The State Department’s first-ever Special Representative to Muslim Communities, appointed by Hillary Clinton in 2009, is leaving her post, Secretary of State John Kerry announced today.
“Farah [Pandith]’s legacy is an extraordinary record of thoughtfulness, balance, and sheer guts and determination. Anyone who’s work with Farah will note her uncommon ability to bring people of different backgrounds together. I’ve seen that commitment firsthand in her pioneering work to reach out to countries with both Muslim majorities and minorities,” Kerry said.
“For Farah, this isn’t just a career. It’s her life’s passion. It’s in her DNA as a first-generation immigrant who achieved historic firsts for America, from changing the way our Embassies engage with Muslim communities in Europe to getting a Quran placed in the White House Library.”

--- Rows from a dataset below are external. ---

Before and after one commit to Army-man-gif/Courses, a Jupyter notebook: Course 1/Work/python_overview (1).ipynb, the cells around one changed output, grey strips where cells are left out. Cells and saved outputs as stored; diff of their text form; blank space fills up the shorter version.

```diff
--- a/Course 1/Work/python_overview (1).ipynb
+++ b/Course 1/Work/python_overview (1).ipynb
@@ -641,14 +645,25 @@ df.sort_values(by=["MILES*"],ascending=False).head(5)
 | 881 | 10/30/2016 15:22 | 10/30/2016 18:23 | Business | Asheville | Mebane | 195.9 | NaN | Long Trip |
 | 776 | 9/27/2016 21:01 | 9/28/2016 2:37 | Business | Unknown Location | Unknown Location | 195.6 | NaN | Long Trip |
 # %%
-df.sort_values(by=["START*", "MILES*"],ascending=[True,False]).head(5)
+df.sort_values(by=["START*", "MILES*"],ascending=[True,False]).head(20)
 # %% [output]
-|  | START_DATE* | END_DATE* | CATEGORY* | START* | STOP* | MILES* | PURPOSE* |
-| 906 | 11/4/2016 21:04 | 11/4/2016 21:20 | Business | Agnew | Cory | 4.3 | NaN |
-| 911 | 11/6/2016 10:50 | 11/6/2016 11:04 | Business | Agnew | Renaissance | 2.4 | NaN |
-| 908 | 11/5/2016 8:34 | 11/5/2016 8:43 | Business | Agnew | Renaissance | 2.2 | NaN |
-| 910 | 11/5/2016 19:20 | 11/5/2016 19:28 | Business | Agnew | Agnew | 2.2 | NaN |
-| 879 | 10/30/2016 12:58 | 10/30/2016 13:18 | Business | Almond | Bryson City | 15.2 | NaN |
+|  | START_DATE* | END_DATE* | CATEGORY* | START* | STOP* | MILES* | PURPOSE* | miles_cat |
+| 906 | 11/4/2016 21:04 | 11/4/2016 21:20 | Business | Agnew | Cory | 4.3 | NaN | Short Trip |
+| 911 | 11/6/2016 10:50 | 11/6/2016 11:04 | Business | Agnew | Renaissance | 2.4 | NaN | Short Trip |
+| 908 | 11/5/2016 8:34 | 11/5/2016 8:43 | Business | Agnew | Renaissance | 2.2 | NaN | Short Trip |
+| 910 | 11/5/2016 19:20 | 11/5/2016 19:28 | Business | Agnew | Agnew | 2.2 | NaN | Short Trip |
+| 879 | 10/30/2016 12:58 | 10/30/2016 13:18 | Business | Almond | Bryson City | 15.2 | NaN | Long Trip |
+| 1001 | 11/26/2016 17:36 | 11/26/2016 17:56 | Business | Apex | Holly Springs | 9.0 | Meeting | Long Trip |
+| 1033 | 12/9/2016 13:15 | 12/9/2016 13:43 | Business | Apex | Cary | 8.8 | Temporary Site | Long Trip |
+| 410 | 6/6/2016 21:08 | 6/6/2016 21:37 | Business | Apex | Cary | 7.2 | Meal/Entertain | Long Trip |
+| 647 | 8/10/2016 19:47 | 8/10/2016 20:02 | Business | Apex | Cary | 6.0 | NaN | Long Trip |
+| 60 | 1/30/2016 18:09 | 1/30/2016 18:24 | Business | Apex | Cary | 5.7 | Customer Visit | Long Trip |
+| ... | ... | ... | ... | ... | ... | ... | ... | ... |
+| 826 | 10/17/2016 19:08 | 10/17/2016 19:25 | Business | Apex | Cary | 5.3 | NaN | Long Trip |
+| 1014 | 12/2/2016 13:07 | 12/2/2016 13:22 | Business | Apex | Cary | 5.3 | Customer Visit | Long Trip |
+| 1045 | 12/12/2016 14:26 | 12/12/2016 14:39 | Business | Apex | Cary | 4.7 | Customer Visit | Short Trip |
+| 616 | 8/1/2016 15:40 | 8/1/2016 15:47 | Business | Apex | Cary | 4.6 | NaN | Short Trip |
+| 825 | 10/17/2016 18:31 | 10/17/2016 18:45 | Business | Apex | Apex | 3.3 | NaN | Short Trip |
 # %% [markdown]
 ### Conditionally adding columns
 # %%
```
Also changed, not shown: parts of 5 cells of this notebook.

Pandith, a Muslim born in Kashmir who worked on the National Security Council in the George W. Bush administration, is leaving to become a fellow at Harvard.
“On so many issues, Farah Pandith has been a trailblazer and a visionary. She traveled to more than 80 countries and launched critically important youth programs, including Generation Change, Viral Peace, and the Hours Against Hate campaign,” Kerry continued.

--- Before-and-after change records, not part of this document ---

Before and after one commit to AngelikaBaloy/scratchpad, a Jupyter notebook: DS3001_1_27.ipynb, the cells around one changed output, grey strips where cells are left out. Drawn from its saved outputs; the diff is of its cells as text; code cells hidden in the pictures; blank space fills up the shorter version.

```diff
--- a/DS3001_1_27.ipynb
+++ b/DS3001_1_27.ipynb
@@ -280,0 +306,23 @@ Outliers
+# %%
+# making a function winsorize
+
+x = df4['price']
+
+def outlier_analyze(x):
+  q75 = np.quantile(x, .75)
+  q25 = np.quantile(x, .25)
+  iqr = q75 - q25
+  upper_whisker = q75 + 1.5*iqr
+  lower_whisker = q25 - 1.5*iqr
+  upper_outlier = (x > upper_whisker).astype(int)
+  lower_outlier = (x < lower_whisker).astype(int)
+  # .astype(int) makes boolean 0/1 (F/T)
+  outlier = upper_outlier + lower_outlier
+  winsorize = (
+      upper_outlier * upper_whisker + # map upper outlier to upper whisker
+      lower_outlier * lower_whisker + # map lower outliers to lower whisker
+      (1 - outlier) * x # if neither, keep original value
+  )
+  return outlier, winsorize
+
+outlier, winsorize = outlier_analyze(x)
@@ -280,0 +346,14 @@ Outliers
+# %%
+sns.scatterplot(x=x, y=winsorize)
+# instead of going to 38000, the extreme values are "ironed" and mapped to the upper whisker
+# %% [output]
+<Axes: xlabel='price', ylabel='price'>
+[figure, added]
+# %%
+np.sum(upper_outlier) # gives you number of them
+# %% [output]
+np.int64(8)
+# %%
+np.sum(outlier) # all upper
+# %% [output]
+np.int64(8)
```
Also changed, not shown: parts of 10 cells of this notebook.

“I am deeply grateful for Farah’s invaluable contributions as our Special Representative to Muslim Communities and wish her and her family well as she pursues an exciting new opportunity at Harvard University’s Institute of Politics. After Farah’s departure, her deputy, Adnan Kifayat, will serve as the acting Special Representative until a permanent replacement is named.”